PINAR DEL RIO


support babalú


Your donations help fund
our continued operation

do you babalú?

what they’re saying


bestlatinosmall.jpg

quotes.gif

activism


ozt_bilingual


buclbanner

recommended reading





babalú features





recent comments


  • Ziva Sahl: The uniforms remind of my high school marching band uniforms back in the day. Students picked one from the collection that was...

  • asombra: Gee, I wonder what those red stains on Nosferatu’s hand could be. Take a guess. Somehow, Lady Macbeth comes to mind:...

  • asombra: Those guard costumes, er, uniforms keep getting tackier, but the hats are a hoot. Of course, they have to be RED. Heaven forbid...

  • asombra: Now, now; I expect he likes guava pastelitos, or is ready to claim he does, which of course makes him OK. Seriously, if Reno was...

  • Humberto Fontova: Welcome to the Twilight Zone, Rosita Paya. http://babalublog.com/2014/03/ 07/welcome-to-the-twilight-...

search babalu

babalú archives

frequent topics


elsewhere on the net



realclearworld

No matter what is said, rights abuses abound in Cuba

Guillermo Martinez in the Sun-Sentinel:

Guillermo Martinez: No matter what is said, rights abuses abound in Cuba

Guillermo I. MartinezFor decades, the accusations of Cuban exiles about human rights abuses in Cuba have been questioned.

It was 37 years ago when a local South Florida newspaper questioned Cuban exiles when they said the Castro regime held thousands of political prisoners and had done so for almost 20 years. It made no difference that my wife's uncle was serving a 30 year prison sentence and that we had letters from him written on cigarette paper smuggled out of Cuba's jails.

By 1979, nobody questioned the fact. Cuba agreed to release 3,600 political prisoners and Amnesty International proclaimed Cuba had the highest per capita number of political prisoners in the world.

Things are not as bad today. Still, accusations from Cubans on the island or from their brethren in exile are not given proper credibility. This is different when the information comes from international human rights organizations.

Last week two of them spoke out: Reporters Without Borders and Human Rights Watch. It was a solid one-two punch; one that should have shaken the naiveté of those who believe in the fairy tales parsed out by Cuba's propaganda machine.

It didn't, for the two reports got little coverage in the American media. Human rights abuses in Cuba are old news. What is new is the possibility Cuba is changing under Raúl Castro; that somehow we are close to seeing the day when representatives of the two governments hug each other publicly after more than half a century of animosity.

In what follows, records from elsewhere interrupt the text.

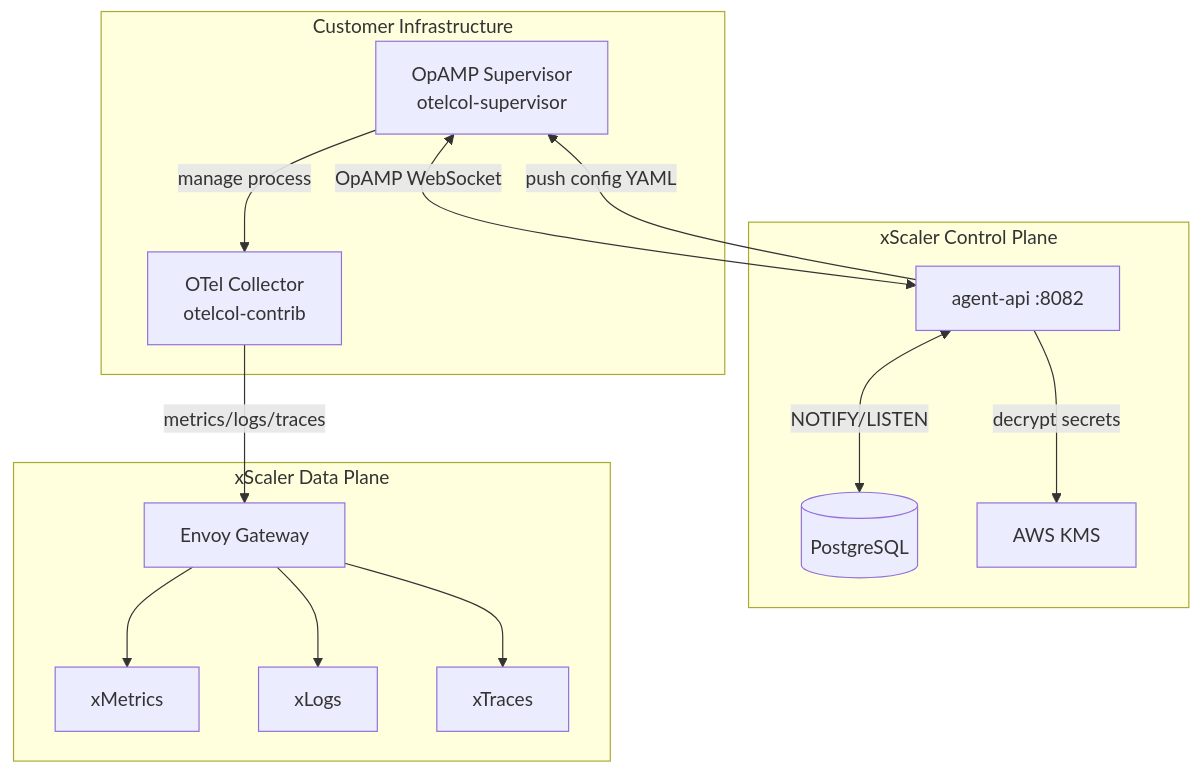
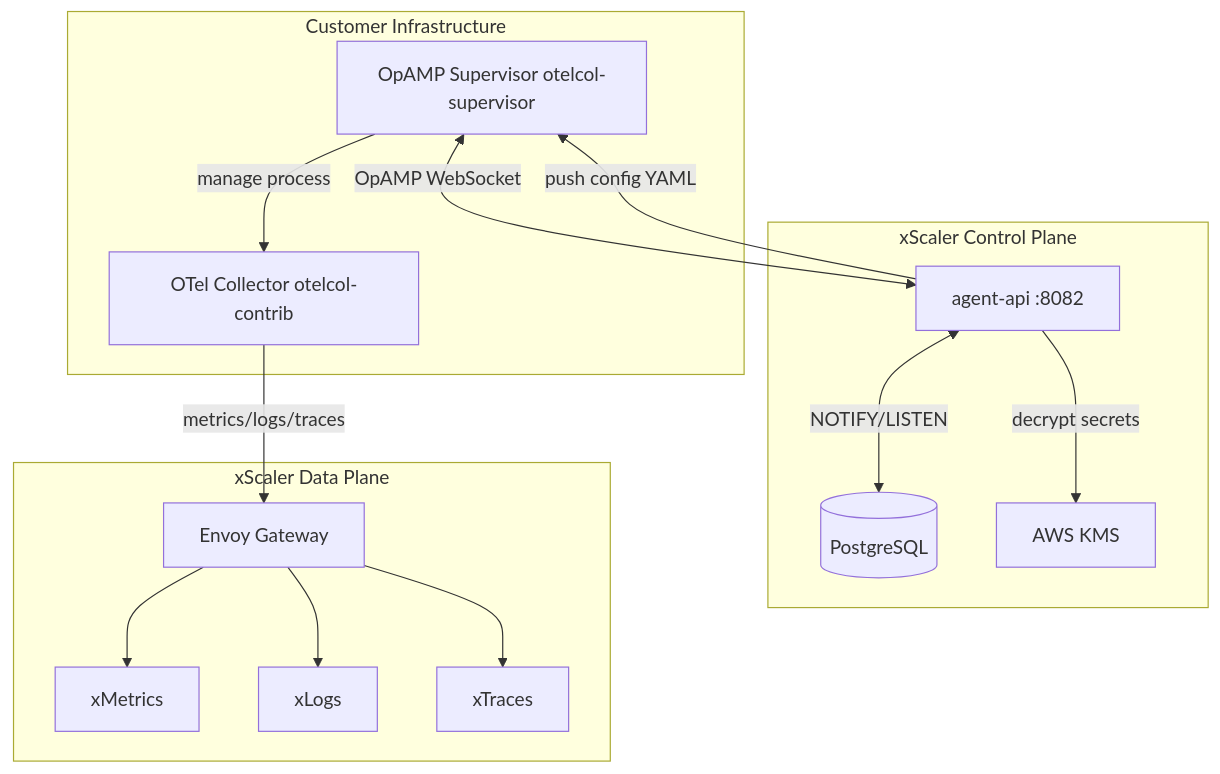
The first of 3 diagrams in docs/session-2/agent-vs-gateway.md (xscaler/training), drawn with Mermaid before and after one commit. The commit also changed other lines of this file and 38 other files, not shown here.

First line of the commit message:
Remove internal content, fix Mermaid diagrams, and rewrite labs as customer-facing exercises

````diff
--- a/docs/session-2/agent-vs-gateway.md
+++ b/docs/session-2/agent-vs-gateway.md
@@ -16,28 +16,28 @@
 ```mermaid
 graph TB
     subgraph "Customer Infrastructure"
-        SUP[OpAMP Supervisor\notelcol-supervisor]
-        COL[OTel Collector\notelcol-contrib]
+        SUP[OpAMP Supervisor otelcol-supervisor]
+        COL[OTel Collector otelcol-contrib]
         SUP -->|manage process| COL
     end
 
     subgraph "xScaler Control Plane"
         AA[agent-api :8082]
         PG[(PostgreSQL)]
         KMS[AWS KMS]
     end
 
     subgraph "xScaler Data Plane"
         EN[Envoy Gateway]
         MI[xMetrics]
         LO[xLogs]
         TE[xTraces]
     end
 
     SUP <-->|OpAMP WebSocket| AA
     AA <-->|NOTIFY/LISTEN| PG
     AA -->|decrypt secrets| KMS
     AA -->|push config YAML| SUP
     COL -->|metrics/logs/traces| EN
     EN --> MI & LO & TE
 ```
````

Reporters Without Borders, a French-based organization, was the first to prick the bubble of those who believe that Communism in Cuba can survive with a free press or that the Castro clan would ever permit it.

In its annual report, the organization said Cuba was one of the top 10 regimes in world for its lack of respect for freedom of expression. It pointed out that repression against its dissidents had grown significantly in 2012.

Continue reading HERE.

1 comment to No matter what is said, rights abuses abound in Cuba

  • antonio2009

    Guillermo Martinez Arocena should have denounced this back in September 1978 when he traveled to Cuba to interview Fidel Castro for the Miami Herald. He portrayed it all as peace and love back them.